BEGIN

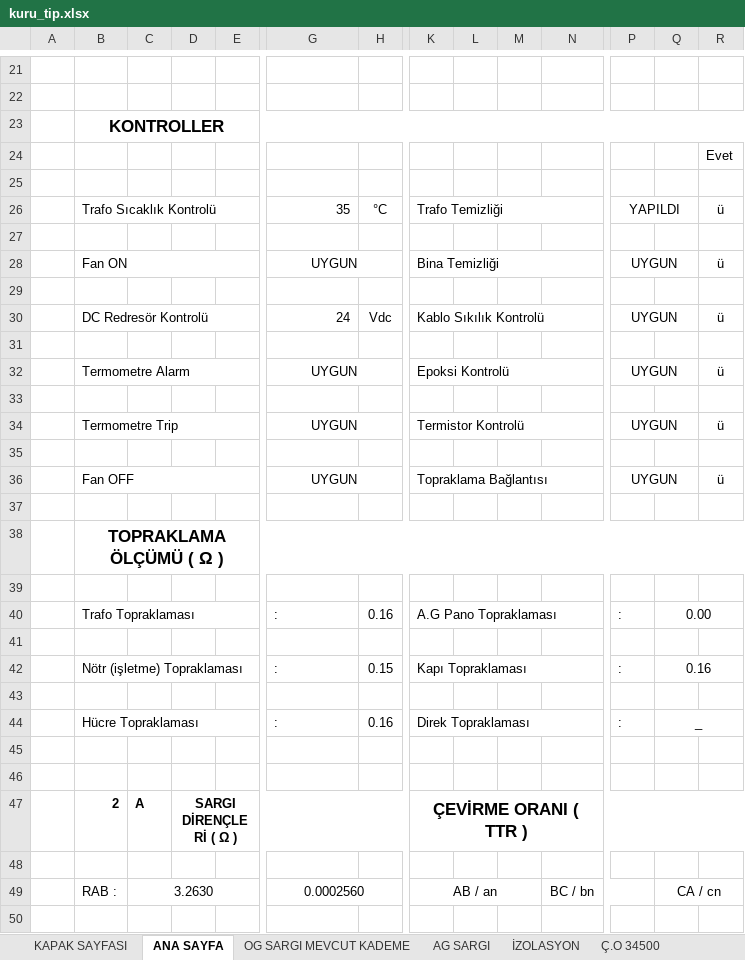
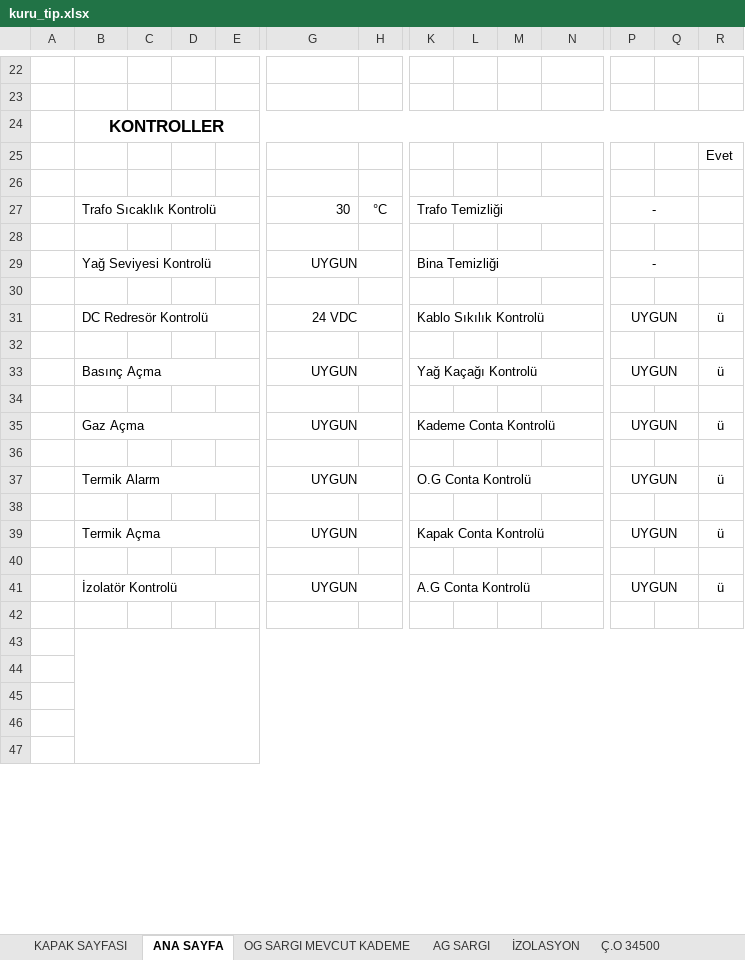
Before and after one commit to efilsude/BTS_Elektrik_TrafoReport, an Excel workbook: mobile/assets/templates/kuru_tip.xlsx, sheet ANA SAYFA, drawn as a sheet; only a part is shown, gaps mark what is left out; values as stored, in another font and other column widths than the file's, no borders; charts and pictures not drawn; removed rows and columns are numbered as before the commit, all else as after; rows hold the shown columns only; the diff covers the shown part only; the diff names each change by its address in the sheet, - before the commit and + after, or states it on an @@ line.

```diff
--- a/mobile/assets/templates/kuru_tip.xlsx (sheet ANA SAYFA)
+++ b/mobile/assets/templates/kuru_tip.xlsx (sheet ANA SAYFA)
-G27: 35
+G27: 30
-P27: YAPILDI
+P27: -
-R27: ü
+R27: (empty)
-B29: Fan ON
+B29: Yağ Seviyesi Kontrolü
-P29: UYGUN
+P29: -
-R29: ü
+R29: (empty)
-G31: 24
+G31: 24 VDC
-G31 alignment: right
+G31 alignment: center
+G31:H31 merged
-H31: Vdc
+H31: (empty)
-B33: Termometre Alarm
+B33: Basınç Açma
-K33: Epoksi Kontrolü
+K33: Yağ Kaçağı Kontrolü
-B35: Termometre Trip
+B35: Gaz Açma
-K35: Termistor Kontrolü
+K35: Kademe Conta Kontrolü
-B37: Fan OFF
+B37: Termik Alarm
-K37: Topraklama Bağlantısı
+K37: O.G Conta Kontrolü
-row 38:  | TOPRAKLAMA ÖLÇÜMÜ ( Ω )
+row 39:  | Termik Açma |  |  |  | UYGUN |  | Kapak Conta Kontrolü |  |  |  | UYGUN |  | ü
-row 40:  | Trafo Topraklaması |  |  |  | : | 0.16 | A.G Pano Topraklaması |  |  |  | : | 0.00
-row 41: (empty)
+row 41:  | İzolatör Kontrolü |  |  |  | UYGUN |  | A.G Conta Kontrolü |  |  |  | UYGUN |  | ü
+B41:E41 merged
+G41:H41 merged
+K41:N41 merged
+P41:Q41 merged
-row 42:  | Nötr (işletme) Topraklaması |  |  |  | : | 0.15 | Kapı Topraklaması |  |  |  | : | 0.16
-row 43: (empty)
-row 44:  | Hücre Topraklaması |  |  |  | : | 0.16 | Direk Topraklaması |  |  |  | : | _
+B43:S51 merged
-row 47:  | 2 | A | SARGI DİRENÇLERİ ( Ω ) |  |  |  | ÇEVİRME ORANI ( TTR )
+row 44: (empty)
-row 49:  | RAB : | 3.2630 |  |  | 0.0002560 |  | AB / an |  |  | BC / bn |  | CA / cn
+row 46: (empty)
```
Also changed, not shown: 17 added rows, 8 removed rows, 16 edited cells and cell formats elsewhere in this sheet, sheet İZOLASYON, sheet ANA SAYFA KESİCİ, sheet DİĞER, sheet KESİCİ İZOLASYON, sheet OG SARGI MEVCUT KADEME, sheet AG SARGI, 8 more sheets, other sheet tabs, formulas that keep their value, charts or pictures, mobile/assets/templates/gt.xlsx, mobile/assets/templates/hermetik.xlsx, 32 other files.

END
BEGIN

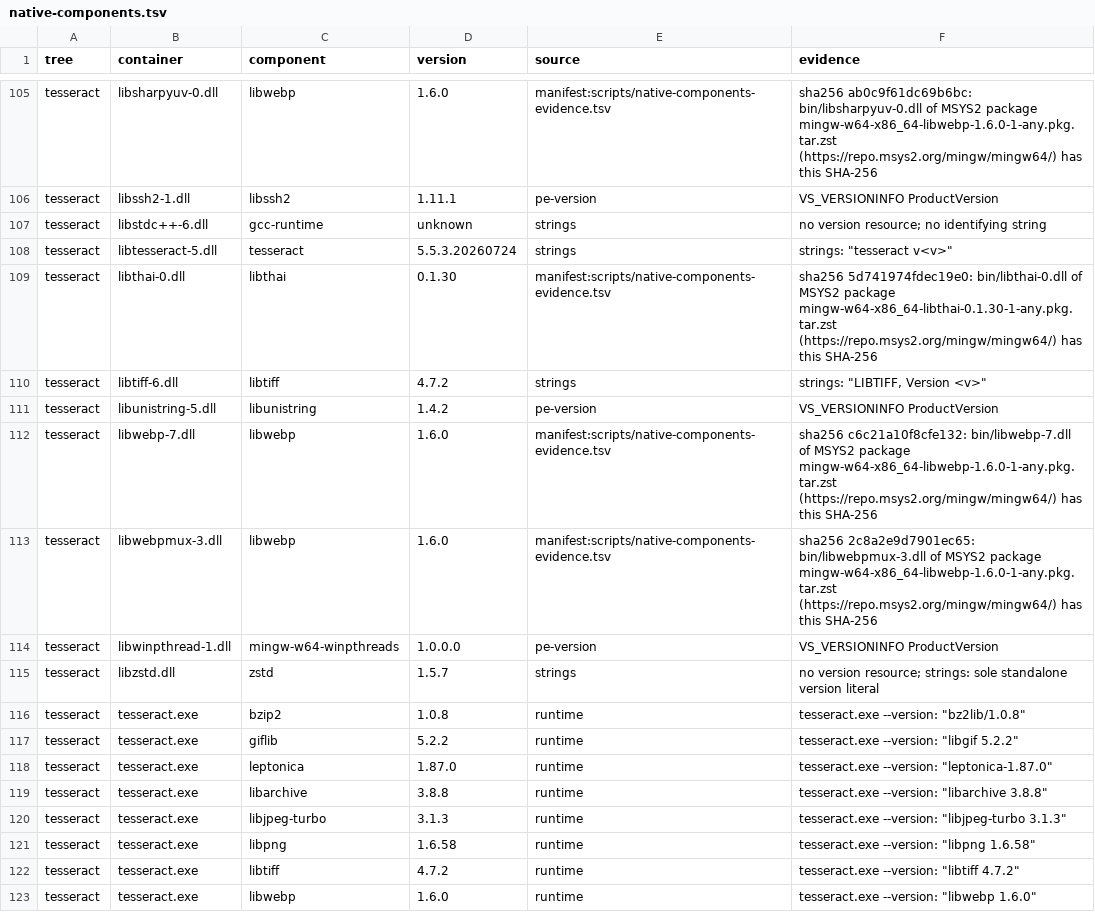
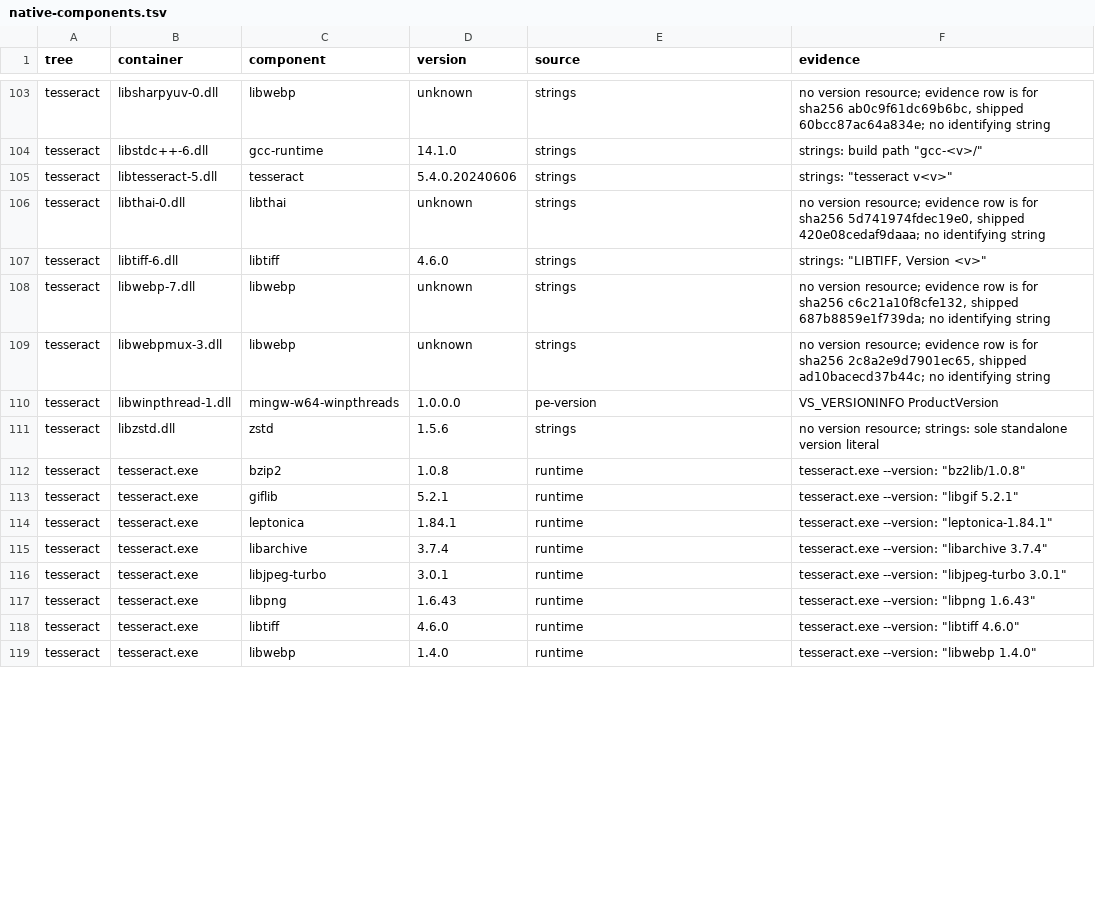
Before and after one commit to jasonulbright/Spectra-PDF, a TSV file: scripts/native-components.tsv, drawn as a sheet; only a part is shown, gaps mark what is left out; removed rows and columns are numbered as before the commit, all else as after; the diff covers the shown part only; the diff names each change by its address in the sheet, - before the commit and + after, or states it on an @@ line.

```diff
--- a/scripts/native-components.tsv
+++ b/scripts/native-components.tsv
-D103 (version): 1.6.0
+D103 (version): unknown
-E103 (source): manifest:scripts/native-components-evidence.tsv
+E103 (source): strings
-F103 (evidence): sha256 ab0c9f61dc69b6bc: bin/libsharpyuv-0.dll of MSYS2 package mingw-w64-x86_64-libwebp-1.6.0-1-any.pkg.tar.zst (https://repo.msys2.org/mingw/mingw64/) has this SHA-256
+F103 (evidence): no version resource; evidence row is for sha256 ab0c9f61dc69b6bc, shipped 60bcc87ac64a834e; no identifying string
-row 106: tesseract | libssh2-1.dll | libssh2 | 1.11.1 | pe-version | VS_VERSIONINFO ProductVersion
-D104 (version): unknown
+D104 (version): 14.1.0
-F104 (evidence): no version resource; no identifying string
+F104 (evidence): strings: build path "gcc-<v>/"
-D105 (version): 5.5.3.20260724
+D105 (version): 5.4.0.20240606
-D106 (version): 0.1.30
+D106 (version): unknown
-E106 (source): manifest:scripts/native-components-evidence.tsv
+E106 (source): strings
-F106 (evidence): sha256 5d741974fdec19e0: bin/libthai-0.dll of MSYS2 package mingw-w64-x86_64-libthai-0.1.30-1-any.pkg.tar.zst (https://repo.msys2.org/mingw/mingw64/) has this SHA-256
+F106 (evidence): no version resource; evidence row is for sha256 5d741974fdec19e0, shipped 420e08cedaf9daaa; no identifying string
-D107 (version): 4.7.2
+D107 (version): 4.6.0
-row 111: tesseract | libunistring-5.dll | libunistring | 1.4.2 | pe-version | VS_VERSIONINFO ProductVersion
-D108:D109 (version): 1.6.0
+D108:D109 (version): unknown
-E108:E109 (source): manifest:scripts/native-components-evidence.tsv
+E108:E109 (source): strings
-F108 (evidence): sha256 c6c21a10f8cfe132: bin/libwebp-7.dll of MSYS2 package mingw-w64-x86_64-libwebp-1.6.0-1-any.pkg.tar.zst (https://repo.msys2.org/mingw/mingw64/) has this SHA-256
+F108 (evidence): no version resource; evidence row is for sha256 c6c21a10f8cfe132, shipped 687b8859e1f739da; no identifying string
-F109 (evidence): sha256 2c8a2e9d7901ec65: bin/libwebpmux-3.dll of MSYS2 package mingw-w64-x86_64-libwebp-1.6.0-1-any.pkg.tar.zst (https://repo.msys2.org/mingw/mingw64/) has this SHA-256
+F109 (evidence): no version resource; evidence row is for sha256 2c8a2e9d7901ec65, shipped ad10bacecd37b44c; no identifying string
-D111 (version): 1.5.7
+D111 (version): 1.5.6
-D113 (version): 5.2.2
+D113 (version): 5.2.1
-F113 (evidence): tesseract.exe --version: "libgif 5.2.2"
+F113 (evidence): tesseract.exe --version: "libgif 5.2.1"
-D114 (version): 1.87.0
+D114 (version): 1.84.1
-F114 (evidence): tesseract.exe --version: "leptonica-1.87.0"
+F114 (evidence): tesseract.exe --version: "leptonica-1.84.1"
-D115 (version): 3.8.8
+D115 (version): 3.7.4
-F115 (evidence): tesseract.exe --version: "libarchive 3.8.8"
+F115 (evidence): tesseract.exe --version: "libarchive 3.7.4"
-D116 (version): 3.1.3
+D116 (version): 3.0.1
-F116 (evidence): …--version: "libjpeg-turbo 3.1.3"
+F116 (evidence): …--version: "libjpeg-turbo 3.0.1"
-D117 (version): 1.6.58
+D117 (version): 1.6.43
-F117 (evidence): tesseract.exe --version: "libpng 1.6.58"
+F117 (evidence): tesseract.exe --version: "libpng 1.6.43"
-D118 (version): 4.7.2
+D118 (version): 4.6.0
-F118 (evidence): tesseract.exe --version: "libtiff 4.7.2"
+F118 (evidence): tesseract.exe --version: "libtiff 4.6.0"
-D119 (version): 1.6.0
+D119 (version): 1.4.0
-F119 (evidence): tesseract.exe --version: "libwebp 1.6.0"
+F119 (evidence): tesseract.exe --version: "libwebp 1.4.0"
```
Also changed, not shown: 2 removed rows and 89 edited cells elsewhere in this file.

END

How to complete this task ▸
Whenever a line of the data includes "Kontrolü", copy that line.

Written answer ▸
+B29: Yağ Seviyesi Kontrolü
-K33: Epoksi Kontrolü
+K33: Yağ Kaçağı Kontrolü
-K35: Termistor Kontrolü
+K35: Kademe Conta Kontrolü
+K37: O.G Conta Kontrolü
+row 39:  | Termik Açma |  |  |  | UYGUN |  | Kapak Conta Kontrolü |  |  |  | UYGUN |  | ü
+row 41:  | İzolatör Kontrolü |  |  |  | UYGUN |  | A.G Conta Kontrolü |  |  |  | UYGUN |  | ü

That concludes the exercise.